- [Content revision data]
=== Section Start ===

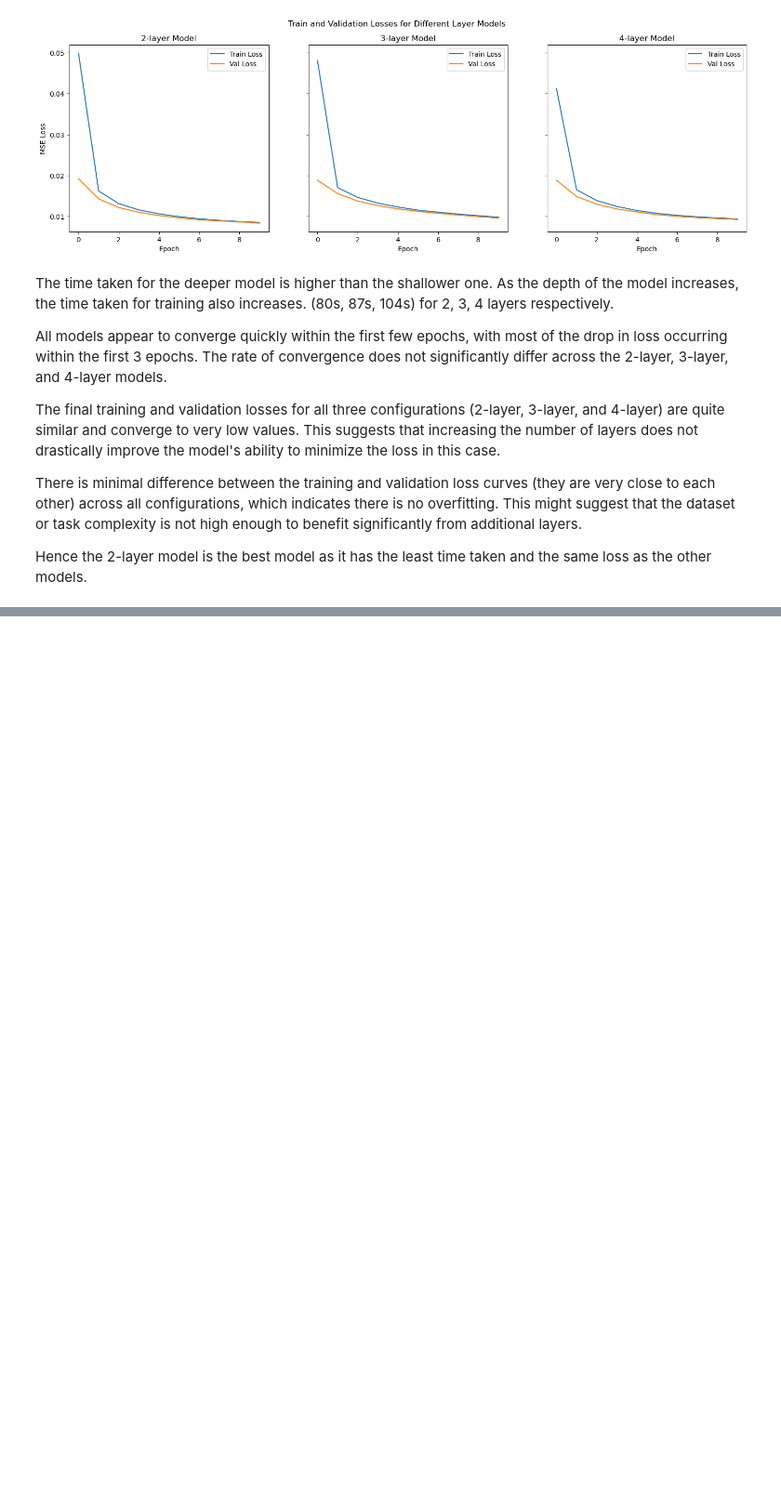
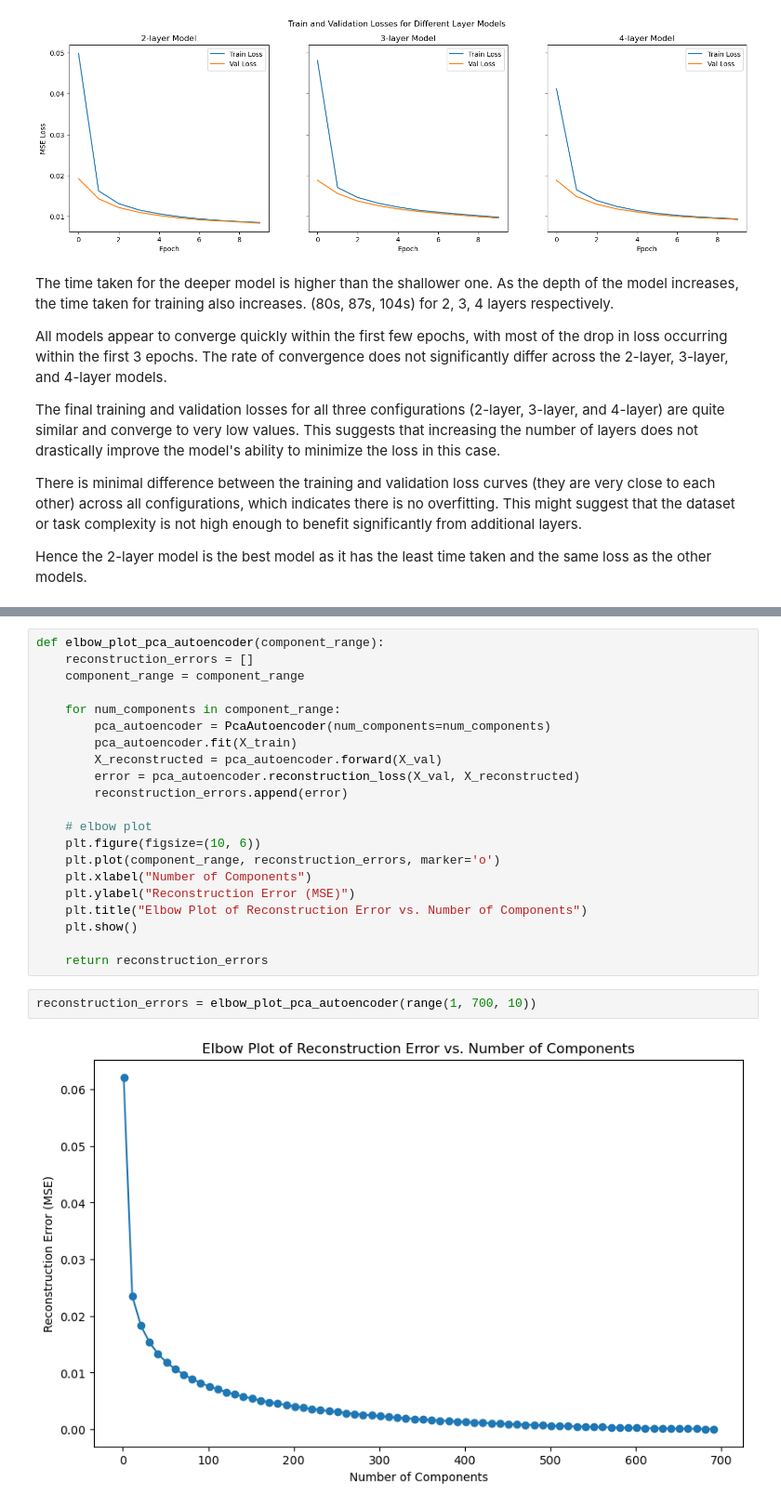
Before and after one commit to Abhinav7R/ML-kit, a Jupyter notebook: assignments/4/AutoEncoder.ipynb, the cells around one changed output, grey strips where cells are left out. Shown at 93% size. Saved outputs shown, nothing was run; the diff lists cells and outputs as text; blank space fills up the shorter version.

```diff
--- a/assignments/4/AutoEncoder.ipynb
+++ b/assignments/4/AutoEncoder.ipynb
@@ -516,0 +660,25 @@ Hence the 2-layer model is the best model as it has the least time taken and the
+# %%
+def elbow_plot_pca_autoencoder(component_range):
+    reconstruction_errors = []
+    component_range = component_range
+
+    for num_components in component_range:
+        pca_autoencoder = PcaAutoencoder(num_components=num_components)
+        pca_autoencoder.fit(X_train)
+        X_reconstructed = pca_autoencoder.forward(X_val)
+        error = pca_autoencoder.reconstruction_loss(X_val, X_reconstructed)
+        reconstruction_errors.append(error)
+
+    # elbow plot
+    plt.figure(figsize=(10, 6))
+    plt.plot(component_range, reconstruction_errors, marker='o')
+    plt.xlabel("Number of Components")
+    plt.ylabel("Reconstruction Error (MSE)")
+    plt.title("Elbow Plot of Reconstruction Error vs. Number of Components")
+    plt.show()
+
+    return reconstruction_errors
+# %%
+reconstruction_errors = elbow_plot_pca_autoencoder(range(1, 700, 10))
+# %% [output]
+[figure, added]
```
Also changed, not shown: parts of 28 cells of this notebook, 5 other files.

=== Section End ===

- [ACTIVITY]
Reproduce each line above precisely, with no pictures.

- [RESPONSE TO THE TASK]
Before and after one commit to Abhinav7R/ML-kit, a Jupyter notebook: assignments/4/AutoEncoder.ipynb, the cells around one changed output, grey strips where cells are left out. Shown at 93% size. Saved outputs shown, nothing was run; the diff lists cells and outputs as text; blank space fills up the shorter version.

```diff
--- a/assignments/4/AutoEncoder.ipynb
+++ b/assignments/4/AutoEncoder.ipynb
@@ -516,0 +660,25 @@ Hence the 2-layer model is the best model as it has the least time taken and the
+# %%
+def elbow_plot_pca_autoencoder(component_range):
+    reconstruction_errors = []
+    component_range = component_range
+
+    for num_components in component_range:
+        pca_autoencoder = PcaAutoencoder(num_components=num_components)
+        pca_autoencoder.fit(X_train)
+        X_reconstructed = pca_autoencoder.forward(X_val)
+        error = pca_autoencoder.reconstruction_loss(X_val, X_reconstructed)
+        reconstruction_errors.append(error)
+
+    # elbow plot
+    plt.figure(figsize=(10, 6))
+    plt.plot(component_range, reconstruction_errors, marker='o')
+    plt.xlabel("Number of Components")
+    plt.ylabel("Reconstruction Error (MSE)")
+    plt.title("Elbow Plot of Reconstruction Error vs. Number of Components")
+    plt.show()
+
+    return reconstruction_errors
+# %%
+reconstruction_errors = elbow_plot_pca_autoencoder(range(1, 700, 10))
+# %% [output]
+[figure, added]
```
Also changed, not shown: parts of 28 cells of this notebook, 5 other files.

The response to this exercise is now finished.